(Working data begins)
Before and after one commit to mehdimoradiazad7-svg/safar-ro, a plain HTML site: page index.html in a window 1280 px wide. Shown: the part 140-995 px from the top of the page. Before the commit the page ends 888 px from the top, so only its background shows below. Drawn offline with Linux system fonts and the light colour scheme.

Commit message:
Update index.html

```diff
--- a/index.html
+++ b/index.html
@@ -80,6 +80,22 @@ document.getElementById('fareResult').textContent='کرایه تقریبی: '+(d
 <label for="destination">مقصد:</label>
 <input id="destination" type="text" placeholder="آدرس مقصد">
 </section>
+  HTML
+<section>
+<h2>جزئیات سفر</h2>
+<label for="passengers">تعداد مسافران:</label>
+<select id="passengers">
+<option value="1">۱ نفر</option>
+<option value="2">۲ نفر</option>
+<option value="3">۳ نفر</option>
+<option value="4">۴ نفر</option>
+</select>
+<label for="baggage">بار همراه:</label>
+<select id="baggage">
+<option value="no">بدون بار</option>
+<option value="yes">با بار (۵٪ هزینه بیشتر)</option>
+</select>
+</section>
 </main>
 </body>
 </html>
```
(Working data ends)
== Work instructions ==
For every line above that holds the word "label", report the whole line.

== Task response ==
 <label for="destination">مقصد:</label>
+<label for="passengers">تعداد مسافران:</label>
+<label for="baggage">بار همراه:</label>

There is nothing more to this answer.